Version difference data:
- Opening Delimiter -

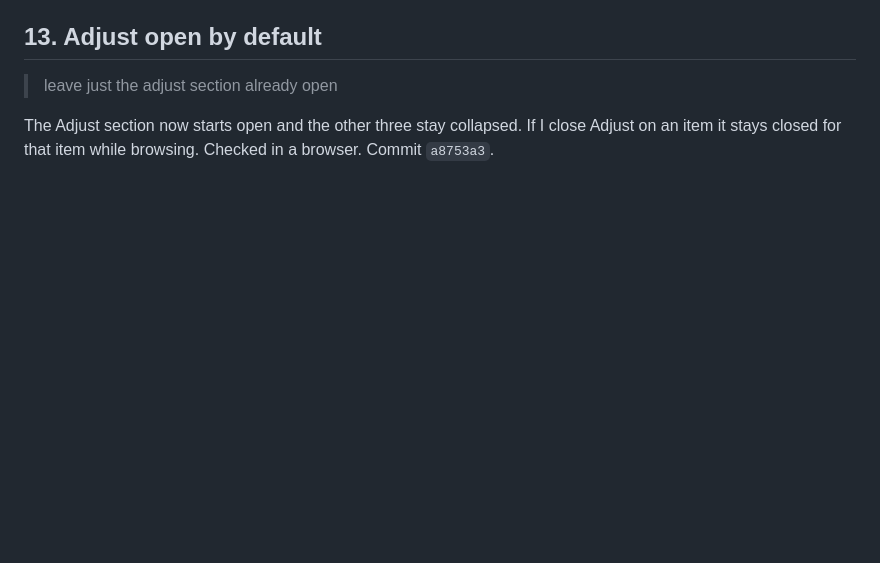
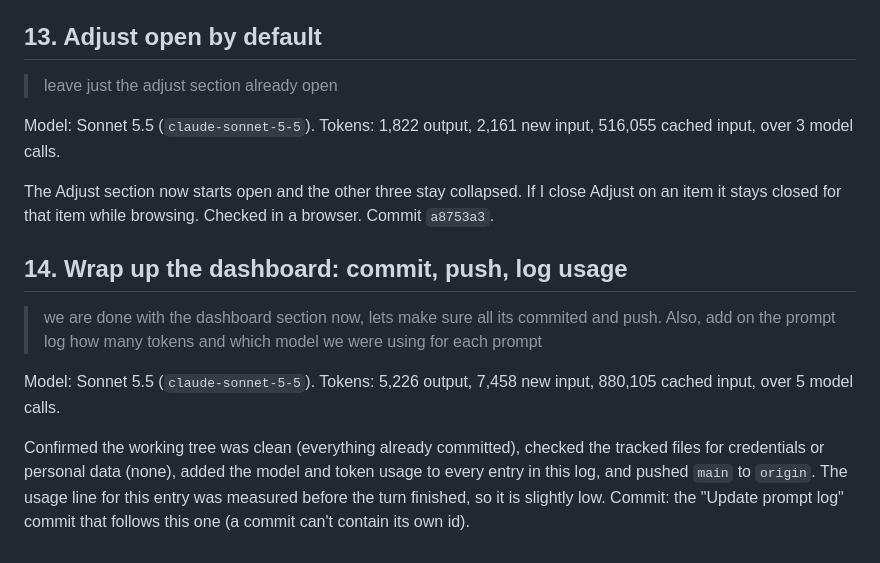
Before and after one commit to t564-projects/w2-make-life-easier, a Markdown page: PROMPT-LOG.md, the part around one of its changes. GitHub-like rendering; blank space fills up the shorter version.

```diff
--- a/PROMPT-LOG.md
+++ b/PROMPT-LOG.md
@@ -83,4 +109,14 @@ The four sections inside an expanded item (Why this prediction, Brands you buy,
 
 > leave just the adjust section already open
 
+Model: Sonnet 5.5 (`claude-sonnet-5-5`). Tokens: 1,822 output, 2,161 new input, 516,055 cached input, over 3 model calls.
+
 The Adjust section now starts open and the other three stay collapsed. If I close Adjust on an item it stays closed for that item while browsing. Checked in a browser. Commit `a8753a3`.
+
+## 14. Wrap up the dashboard: commit, push, log usage
+
+> we are done with the dashboard section now, lets make sure all its commited and push. Also, add on the prompt log how many tokens and which model we were using for each prompt
+
+Model: Sonnet 5.5 (`claude-sonnet-5-5`). Tokens: 5,226 output, 7,458 new input, 880,105 cached input, over 5 model calls.
+
+Confirmed the working tree was clean (everything already committed), checked the tracked files for credentials or personal data (none), added the model and token usage to every entry in this log, and pushed `main` to `origin`. The usage line for this entry was measured before the turn finished, so it is slightly low. Commit: the "Update prompt log" commit that follows this one (a commit can't contain its own id).
```
Also changed, not shown: other parts of PROMPT-LOG.md (+26 -0 lines).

- Closing Delimiter -

* **ASSIGNED TASK**
Every line of the data above should be returned exactly, with the pictures removed.

* **OUTPUT**
Before and after one commit to t564-projects/w2-make-life-easier, a Markdown page: PROMPT-LOG.md, the part around one of its changes. GitHub-like rendering; blank space fills up the shorter version.

```diff
--- a/PROMPT-LOG.md
+++ b/PROMPT-LOG.md
@@ -83,4 +109,14 @@ The four sections inside an expanded item (Why this prediction, Brands you buy,
 
 > leave just the adjust section already open
 
+Model: Sonnet 5.5 (`claude-sonnet-5-5`). Tokens: 1,822 output, 2,161 new input, 516,055 cached input, over 3 model calls.
+
 The Adjust section now starts open and the other three stay collapsed. If I close Adjust on an item it stays closed for that item while browsing. Checked in a browser. Commit `a8753a3`.
+
+## 14. Wrap up the dashboard: commit, push, log usage
+
+> we are done with the dashboard section now, lets make sure all its commited and push. Also, add on the prompt log how many tokens and which model we were using for each prompt
+
+Model: Sonnet 5.5 (`claude-sonnet-5-5`). Tokens: 5,226 output, 7,458 new input, 880,105 cached input, over 5 model calls.
+
+Confirmed the working tree was clean (everything already committed), checked the tracked files for credentials or personal data (none), added the model and token usage to every entry in this log, and pushed `main` to `origin`. The usage line for this entry was measured before the turn finished, so it is slightly low. Commit: the "Update prompt log" commit that follows this one (a commit can't contain its own id).
```
Also changed, not shown: other parts of PROMPT-LOG.md (+26 -0 lines).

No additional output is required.